Winterizing your irrigation system consists of these steps:
- Turn off the water to the irrigation system at the main irrigation shut-off valve.
Most irrigation systems have a single valve that can be used to disconnect the entire sprinkler system from the water system. This is important if you need to repair a sprinkler valve and want to leave the water on in the house. Liken this main valve to the one under your sink that turns the water off (at that location) so that the faucet can be repaired without turning off the water to the rest of the house.
- If the main irrigation shut-off valve isn't in a heated room, use pipe insulation to insulate it, or use heat tape to prevent freezing.
- Turn on each of the sprinkler valves for a few moments to release pressure in the pipes.
- Set the automatic irrigation controller to the rain/off setting.
- Drain all of the water out of any irrigation components that might freeze.
In temperate climates, underground valves and sprinklers are generally safe. But if the temperature remains below freezing for days at a time, these components can be severely damaged if the water isn't drained out of them.
Landscape irrigation maintenance companies use compressed air to remove the water from a sprinkler system. A special air compressor is used. They're special because they produce a different pressure and volume than the type of compressors most of us are used to seeing in the home and shop. Too much pressure can destroy the valves, pipes, and sprinklers. You may want to hire a professional for this job.

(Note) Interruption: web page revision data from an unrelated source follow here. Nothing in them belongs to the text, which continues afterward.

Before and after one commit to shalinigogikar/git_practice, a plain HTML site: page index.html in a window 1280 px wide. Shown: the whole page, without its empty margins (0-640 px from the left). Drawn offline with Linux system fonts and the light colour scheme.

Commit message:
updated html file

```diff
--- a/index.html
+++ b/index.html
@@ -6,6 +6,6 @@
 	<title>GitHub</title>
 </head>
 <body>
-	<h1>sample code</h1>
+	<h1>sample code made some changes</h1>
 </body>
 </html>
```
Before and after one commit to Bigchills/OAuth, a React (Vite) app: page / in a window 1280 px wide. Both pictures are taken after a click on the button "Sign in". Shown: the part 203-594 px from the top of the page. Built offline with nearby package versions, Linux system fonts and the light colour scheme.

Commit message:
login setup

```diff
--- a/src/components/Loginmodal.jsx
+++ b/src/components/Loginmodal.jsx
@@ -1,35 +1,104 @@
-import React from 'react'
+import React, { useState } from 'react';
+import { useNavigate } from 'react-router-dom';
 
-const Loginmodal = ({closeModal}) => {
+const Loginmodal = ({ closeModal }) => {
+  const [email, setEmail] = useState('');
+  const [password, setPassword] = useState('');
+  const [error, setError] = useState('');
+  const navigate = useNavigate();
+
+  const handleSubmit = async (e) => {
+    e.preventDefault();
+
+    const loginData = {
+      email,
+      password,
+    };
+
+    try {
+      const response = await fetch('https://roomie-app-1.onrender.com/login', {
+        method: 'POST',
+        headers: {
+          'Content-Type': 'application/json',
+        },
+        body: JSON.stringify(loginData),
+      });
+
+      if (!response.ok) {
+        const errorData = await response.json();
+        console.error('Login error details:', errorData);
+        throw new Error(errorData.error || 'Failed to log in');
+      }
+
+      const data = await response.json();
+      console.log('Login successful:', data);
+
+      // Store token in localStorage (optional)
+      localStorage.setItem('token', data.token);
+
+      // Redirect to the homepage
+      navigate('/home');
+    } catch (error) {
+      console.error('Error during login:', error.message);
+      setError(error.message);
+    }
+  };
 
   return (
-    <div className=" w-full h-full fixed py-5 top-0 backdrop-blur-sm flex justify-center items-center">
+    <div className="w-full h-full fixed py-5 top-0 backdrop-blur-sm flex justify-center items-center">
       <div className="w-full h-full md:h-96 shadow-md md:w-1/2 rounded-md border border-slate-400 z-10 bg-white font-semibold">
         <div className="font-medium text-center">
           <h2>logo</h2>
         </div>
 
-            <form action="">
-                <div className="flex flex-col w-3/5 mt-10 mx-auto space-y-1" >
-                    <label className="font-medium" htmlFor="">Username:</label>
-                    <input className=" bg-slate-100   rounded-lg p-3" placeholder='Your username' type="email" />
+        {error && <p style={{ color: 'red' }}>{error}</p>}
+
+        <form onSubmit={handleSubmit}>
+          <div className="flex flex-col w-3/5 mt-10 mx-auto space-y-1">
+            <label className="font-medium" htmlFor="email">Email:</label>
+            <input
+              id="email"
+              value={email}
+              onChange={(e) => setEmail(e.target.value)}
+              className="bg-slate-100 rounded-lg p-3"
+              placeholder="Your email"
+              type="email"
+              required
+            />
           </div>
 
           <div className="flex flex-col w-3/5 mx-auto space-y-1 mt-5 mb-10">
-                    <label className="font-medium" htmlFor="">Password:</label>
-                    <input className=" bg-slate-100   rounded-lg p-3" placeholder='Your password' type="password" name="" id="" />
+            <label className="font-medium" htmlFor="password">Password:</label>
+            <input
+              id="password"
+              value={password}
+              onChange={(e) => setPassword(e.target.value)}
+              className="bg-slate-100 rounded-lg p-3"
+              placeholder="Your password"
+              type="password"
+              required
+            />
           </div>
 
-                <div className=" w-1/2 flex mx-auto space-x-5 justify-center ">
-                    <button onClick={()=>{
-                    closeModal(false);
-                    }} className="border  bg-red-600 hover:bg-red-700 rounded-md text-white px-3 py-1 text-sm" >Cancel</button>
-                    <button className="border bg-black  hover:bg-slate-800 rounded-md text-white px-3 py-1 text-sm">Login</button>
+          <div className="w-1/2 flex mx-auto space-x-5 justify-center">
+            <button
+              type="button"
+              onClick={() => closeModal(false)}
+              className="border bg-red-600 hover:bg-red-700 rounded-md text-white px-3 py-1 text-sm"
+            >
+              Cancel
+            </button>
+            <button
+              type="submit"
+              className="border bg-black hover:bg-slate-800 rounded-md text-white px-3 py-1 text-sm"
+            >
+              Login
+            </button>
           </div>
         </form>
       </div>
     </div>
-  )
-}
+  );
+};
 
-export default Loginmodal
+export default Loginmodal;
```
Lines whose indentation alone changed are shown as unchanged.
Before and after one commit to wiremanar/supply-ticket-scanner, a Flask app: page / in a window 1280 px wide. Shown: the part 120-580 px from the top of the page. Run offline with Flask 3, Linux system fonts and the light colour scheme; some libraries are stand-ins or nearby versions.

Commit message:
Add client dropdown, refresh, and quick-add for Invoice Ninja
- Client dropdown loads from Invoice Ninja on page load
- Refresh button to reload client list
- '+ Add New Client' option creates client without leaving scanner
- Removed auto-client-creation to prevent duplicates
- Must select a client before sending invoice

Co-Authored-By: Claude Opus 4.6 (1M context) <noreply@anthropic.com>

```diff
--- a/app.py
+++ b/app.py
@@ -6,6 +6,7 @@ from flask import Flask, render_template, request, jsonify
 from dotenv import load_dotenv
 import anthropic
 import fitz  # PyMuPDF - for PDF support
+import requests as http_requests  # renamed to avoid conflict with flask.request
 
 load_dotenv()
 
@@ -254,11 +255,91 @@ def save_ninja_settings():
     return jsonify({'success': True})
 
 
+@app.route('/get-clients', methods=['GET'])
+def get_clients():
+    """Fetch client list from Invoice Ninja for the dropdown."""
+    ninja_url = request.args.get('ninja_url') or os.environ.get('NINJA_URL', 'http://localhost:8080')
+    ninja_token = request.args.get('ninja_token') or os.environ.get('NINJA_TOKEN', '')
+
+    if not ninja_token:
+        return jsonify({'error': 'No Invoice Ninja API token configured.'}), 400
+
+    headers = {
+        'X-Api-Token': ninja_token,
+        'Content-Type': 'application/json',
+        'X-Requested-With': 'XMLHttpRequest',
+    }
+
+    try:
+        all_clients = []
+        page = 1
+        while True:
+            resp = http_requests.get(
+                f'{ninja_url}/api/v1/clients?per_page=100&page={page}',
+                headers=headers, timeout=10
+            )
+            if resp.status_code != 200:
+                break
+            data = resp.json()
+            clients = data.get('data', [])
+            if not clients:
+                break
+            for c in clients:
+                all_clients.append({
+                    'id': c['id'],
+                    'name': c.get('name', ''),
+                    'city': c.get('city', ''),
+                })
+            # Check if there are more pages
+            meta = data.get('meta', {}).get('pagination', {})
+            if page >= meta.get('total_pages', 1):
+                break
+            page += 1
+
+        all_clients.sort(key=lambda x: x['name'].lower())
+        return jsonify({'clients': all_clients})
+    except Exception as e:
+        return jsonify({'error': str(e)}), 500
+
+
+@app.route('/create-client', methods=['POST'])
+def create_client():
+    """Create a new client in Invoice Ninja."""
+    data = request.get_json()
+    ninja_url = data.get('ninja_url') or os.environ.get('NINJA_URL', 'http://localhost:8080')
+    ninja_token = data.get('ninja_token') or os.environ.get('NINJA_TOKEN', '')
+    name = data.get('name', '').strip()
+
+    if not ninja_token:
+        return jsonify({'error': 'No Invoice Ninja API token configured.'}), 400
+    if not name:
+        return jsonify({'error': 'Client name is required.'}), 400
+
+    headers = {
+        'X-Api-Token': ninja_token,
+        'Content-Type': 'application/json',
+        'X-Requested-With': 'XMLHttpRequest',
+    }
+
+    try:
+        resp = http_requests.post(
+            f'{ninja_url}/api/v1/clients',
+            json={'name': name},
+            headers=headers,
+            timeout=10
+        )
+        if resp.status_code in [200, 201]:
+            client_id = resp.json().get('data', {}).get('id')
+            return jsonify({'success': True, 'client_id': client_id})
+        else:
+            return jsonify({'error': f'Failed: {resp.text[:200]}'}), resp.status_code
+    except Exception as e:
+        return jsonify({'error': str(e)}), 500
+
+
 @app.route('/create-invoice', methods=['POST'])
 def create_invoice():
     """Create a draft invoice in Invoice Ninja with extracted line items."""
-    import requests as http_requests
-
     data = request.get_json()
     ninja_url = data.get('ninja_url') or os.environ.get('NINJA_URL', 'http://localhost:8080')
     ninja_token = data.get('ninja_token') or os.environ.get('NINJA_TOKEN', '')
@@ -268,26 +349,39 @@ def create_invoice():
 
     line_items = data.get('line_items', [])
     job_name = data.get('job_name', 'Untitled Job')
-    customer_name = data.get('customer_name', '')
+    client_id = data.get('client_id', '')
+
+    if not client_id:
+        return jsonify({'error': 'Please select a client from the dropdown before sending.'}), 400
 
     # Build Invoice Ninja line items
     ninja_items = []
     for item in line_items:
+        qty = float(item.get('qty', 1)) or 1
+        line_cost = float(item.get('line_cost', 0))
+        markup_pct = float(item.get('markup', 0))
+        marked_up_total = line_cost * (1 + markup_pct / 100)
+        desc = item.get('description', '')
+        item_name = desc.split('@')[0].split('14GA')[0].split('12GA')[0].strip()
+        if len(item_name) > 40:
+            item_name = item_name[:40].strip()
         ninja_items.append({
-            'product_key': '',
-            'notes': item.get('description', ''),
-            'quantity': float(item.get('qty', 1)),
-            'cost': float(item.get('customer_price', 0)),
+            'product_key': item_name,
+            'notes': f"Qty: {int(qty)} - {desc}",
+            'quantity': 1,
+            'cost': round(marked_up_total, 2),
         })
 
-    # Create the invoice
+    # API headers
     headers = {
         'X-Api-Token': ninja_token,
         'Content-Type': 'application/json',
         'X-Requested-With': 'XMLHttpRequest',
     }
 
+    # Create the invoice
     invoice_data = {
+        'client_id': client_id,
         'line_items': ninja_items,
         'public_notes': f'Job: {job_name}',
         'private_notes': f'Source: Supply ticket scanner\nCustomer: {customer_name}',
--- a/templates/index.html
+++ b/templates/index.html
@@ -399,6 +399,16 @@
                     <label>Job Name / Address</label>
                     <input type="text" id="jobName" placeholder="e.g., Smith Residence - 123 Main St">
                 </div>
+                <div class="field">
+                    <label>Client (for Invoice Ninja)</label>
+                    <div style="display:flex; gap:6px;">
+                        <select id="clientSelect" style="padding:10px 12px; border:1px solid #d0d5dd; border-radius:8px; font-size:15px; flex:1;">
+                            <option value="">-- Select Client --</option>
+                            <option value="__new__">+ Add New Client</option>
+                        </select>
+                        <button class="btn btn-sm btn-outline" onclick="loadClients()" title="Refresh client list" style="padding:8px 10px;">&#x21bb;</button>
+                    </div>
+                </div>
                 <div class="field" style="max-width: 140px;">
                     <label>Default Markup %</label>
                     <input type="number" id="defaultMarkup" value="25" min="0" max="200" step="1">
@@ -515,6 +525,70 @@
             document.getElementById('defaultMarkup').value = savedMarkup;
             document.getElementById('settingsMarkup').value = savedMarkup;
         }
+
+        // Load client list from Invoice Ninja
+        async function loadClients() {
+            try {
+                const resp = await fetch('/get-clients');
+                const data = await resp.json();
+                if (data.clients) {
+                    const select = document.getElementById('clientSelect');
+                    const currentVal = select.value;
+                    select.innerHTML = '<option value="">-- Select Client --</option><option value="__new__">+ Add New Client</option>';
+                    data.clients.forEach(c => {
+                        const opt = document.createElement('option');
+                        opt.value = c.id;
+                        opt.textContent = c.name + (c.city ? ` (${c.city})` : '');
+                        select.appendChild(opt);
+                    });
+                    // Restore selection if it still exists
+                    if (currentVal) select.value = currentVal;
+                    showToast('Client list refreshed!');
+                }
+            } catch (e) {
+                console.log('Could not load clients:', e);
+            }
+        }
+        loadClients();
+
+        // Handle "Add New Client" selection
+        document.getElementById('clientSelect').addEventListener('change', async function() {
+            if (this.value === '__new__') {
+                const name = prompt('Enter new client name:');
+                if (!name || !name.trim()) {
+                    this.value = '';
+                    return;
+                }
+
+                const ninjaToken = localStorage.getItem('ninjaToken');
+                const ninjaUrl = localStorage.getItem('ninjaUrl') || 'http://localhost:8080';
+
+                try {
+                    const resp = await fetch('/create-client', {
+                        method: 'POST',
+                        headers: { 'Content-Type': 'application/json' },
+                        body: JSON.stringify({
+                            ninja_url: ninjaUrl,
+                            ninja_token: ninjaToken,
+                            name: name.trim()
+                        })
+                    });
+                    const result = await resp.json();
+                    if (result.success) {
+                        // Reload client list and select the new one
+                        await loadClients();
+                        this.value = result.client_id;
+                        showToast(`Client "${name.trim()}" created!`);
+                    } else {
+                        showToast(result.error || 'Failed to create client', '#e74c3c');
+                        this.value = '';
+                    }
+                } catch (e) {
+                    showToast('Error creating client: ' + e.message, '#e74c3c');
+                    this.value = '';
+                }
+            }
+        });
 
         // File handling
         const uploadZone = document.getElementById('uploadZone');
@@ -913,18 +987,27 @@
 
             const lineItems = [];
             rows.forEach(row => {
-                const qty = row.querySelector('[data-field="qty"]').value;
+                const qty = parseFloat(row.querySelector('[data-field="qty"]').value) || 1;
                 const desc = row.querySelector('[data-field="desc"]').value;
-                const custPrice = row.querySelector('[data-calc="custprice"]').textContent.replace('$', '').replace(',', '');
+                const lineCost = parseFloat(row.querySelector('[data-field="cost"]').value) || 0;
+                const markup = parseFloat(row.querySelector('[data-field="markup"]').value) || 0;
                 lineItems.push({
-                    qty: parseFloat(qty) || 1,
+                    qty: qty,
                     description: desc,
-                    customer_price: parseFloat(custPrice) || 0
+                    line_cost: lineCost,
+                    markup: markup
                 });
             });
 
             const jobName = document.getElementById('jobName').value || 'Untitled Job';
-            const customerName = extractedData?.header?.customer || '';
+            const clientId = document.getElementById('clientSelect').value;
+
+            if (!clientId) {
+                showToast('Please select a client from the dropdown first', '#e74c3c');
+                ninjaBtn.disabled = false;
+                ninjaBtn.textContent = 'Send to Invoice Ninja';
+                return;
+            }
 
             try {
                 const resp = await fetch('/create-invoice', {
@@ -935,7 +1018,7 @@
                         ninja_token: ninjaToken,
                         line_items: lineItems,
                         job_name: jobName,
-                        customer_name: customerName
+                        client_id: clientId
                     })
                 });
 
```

If you have a backflow prevention device that is exposed to the weather, it must be drained and protected from freezing. Once drained, wrap it with two or three layers of foam insulation. Some agencies recommend removing it altogether and storing it in a heated area during the winter.